→ **PROBLEM**
The listing below must be repeated word for word, with its images excluded.

→ **EXERCISE INPUTS**
>>
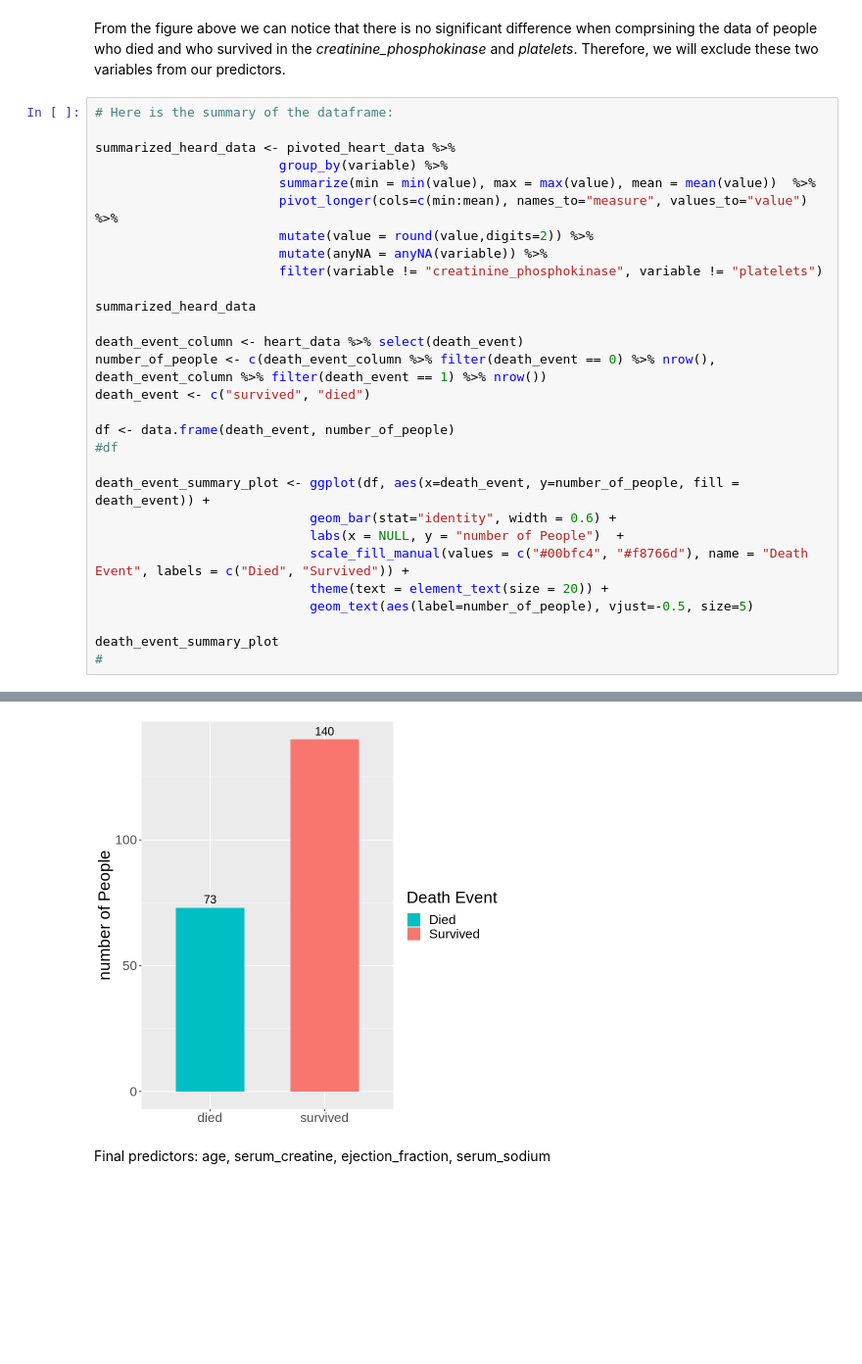
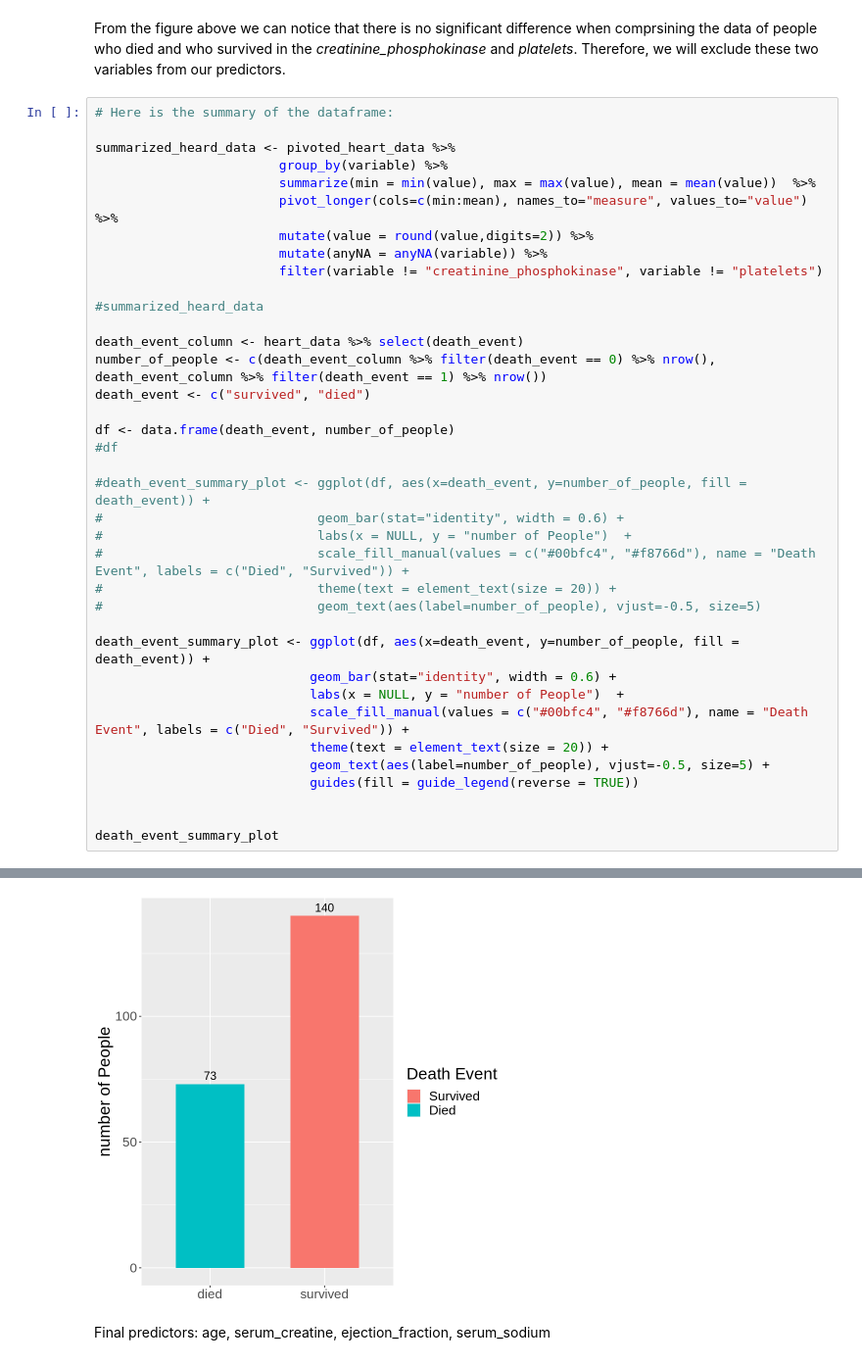
Before and after one commit to SaadRehmanCS/DSCI_project, a Jupyter notebook: heart_failure_analysis.ipynb, the cells around one changed output, grey strips where cells are left out. Shown at 98% size. Drawn from its saved outputs; the diff is of its cells as text; blank space fills up the shorter version.

Commit message:
edited the order of legend items for death event summary plot

```diff
--- a/heart_failure_analysis.ipynb
+++ b/heart_failure_analysis.ipynb
@@ -106,7 +106,7 @@ summarized_heard_data <- pivoted_heart_data %>%
                         mutate(anyNA = anyNA(variable)) %>%
                         filter(variable != "creatinine_phosphokinase", variable != "platelets")
 
-summarized_heard_data
+#summarized_heard_data
 
 death_event_column <- heart_data %>% select(death_event)
 number_of_people <- c(death_event_column %>% filter(death_event == 0) %>% nrow(), death_event_column %>% filter(death_event == 1) %>% nrow())
@@ -115,14 +115,22 @@ death_event <- c("survived", "died")
 df <- data.frame(death_event, number_of_people)
 #df
 
+#death_event_summary_plot <- ggplot(df, aes(x=death_event, y=number_of_people, fill = death_event)) +
+#                            geom_bar(stat="identity", width = 0.6) +
+#                            labs(x = NULL, y = "number of People")  +
+#                            scale_fill_manual(values = c("#00bfc4", "#f8766d"), name = "Death Event", labels = c("Died", "Survived")) +
+#                            theme(text = element_text(size = 20)) +
+#                            geom_text(aes(label=number_of_people), vjust=-0.5, size=5)
+
 death_event_summary_plot <- ggplot(df, aes(x=death_event, y=number_of_people, fill = death_event)) +
                             geom_bar(stat="identity", width = 0.6) +
                             labs(x = NULL, y = "number of People")  +
                             scale_fill_manual(values = c("#00bfc4", "#f8766d"), name = "Death Event", labels = c("Died", "Survived")) +
                             theme(text = element_text(size = 20)) +
-                            geom_text(aes(label=number_of_people), vjust=-0.5, size=5)
+                            geom_text(aes(label=number_of_people), vjust=-0.5, size=5) +
+                            guides(fill = guide_legend(reverse = TRUE))
+
 
 death_event_summary_plot
-#
 # %% [output]
 `summarise()` ungrouping output (override with `.groups` argument)
@@ -144,4 +137,4 @@ A tibble: 12 × 4
-[figure, old version]
+[figure, new version]
 # %% [markdown]
 Final predictors: age, serum_creatine, ejection_fraction, serum_sodium
 # %%
```
Also changed, not shown: parts of 1 cell of this notebook.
<<
→ **TASK SOLUTION**
Before and after one commit to SaadRehmanCS/DSCI_project, a Jupyter notebook: heart_failure_analysis.ipynb, the cells around one changed output, grey strips where cells are left out. Shown at 98% size. Drawn from its saved outputs; the diff is of its cells as text; blank space fills up the shorter version.

Commit message:
edited the order of legend items for death event summary plot

```diff
--- a/heart_failure_analysis.ipynb
+++ b/heart_failure_analysis.ipynb
@@ -106,7 +106,7 @@ summarized_heard_data <- pivoted_heart_data %>%
                         mutate(anyNA = anyNA(variable)) %>%
                         filter(variable != "creatinine_phosphokinase", variable != "platelets")
 
-summarized_heard_data
+#summarized_heard_data
 
 death_event_column <- heart_data %>% select(death_event)
 number_of_people <- c(death_event_column %>% filter(death_event == 0) %>% nrow(), death_event_column %>% filter(death_event == 1) %>% nrow())
@@ -115,14 +115,22 @@ death_event <- c("survived", "died")
 df <- data.frame(death_event, number_of_people)
 #df
 
+#death_event_summary_plot <- ggplot(df, aes(x=death_event, y=number_of_people, fill = death_event)) +
+#                            geom_bar(stat="identity", width = 0.6) +
+#                            labs(x = NULL, y = "number of People")  +
+#                            scale_fill_manual(values = c("#00bfc4", "#f8766d"), name = "Death Event", labels = c("Died", "Survived")) +
+#                            theme(text = element_text(size = 20)) +
+#                            geom_text(aes(label=number_of_people), vjust=-0.5, size=5)
+
 death_event_summary_plot <- ggplot(df, aes(x=death_event, y=number_of_people, fill = death_event)) +
                             geom_bar(stat="identity", width = 0.6) +
                             labs(x = NULL, y = "number of People")  +
                             scale_fill_manual(values = c("#00bfc4", "#f8766d"), name = "Death Event", labels = c("Died", "Survived")) +
                             theme(text = element_text(size = 20)) +
-                            geom_text(aes(label=number_of_people), vjust=-0.5, size=5)
+                            geom_text(aes(label=number_of_people), vjust=-0.5, size=5) +
+                            guides(fill = guide_legend(reverse = TRUE))
+
 
 death_event_summary_plot
-#
 # %% [output]
 `summarise()` ungrouping output (override with `.groups` argument)
@@ -144,4 +137,4 @@ A tibble: 12 × 4
-[figure, old version]
+[figure, new version]
 # %% [markdown]
 Final predictors: age, serum_creatine, ejection_fraction, serum_sodium
 # %%
```
Also changed, not shown: parts of 1 cell of this notebook.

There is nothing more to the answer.